Revision tracking records
*** Block opens ***

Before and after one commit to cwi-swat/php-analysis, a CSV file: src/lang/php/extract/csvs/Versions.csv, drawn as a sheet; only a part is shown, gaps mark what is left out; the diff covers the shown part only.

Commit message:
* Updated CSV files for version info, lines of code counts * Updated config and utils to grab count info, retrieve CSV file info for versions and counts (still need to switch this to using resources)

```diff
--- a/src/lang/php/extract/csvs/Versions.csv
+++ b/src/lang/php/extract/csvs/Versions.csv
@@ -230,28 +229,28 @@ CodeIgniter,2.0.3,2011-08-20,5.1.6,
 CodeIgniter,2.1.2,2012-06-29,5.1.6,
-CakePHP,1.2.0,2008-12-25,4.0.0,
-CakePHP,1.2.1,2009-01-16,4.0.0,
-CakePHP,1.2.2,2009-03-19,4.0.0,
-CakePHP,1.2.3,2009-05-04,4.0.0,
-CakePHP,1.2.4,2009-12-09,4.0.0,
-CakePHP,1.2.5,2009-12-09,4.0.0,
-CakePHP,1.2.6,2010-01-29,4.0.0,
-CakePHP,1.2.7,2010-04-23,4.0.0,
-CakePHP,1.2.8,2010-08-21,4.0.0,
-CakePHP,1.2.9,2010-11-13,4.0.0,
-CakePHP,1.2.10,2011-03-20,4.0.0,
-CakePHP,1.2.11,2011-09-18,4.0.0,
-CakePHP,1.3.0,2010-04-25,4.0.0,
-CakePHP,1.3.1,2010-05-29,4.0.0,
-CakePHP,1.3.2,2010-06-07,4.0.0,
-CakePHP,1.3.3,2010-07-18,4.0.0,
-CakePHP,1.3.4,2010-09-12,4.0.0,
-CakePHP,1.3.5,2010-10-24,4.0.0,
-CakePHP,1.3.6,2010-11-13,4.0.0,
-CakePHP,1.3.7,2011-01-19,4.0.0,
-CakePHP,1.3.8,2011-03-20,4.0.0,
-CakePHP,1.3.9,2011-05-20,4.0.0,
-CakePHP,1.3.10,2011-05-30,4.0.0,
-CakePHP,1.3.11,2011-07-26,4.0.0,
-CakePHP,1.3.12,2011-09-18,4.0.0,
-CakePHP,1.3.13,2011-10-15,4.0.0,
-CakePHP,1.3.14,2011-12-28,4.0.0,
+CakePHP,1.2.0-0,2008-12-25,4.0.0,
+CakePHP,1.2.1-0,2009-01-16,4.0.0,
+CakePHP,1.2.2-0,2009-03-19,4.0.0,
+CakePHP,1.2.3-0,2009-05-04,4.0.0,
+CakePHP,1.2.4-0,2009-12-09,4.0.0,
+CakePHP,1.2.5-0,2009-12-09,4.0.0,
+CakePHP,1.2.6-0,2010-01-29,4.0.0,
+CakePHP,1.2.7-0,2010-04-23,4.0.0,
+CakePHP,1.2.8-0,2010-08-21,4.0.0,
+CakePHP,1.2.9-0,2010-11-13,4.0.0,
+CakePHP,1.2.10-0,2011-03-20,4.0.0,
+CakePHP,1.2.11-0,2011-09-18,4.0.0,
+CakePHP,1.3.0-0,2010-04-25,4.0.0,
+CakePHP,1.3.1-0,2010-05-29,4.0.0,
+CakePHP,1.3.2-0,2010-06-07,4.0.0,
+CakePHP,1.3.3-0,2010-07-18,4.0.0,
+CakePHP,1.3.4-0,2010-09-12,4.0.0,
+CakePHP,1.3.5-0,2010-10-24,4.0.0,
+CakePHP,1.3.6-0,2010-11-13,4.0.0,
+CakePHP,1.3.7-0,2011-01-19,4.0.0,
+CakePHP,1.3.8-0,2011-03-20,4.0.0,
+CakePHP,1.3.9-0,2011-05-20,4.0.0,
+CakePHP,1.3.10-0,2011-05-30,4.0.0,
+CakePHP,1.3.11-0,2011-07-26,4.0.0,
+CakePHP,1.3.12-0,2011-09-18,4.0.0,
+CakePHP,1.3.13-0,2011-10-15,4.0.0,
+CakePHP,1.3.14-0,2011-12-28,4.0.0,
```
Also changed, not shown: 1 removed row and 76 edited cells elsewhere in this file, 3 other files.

*** Block closes ***

> **Assignment**
Each line holding the word "this" must be pulled from the records.

> **Expected answer**
* Updated CSV files for version info, lines of code counts * Updated config and utils to grab count info, retrieve CSV file info for versions and counts (still need to switch this to using resources)
Also changed, not shown: 1 removed row and 76 edited cells elsewhere in this file, 3 other files.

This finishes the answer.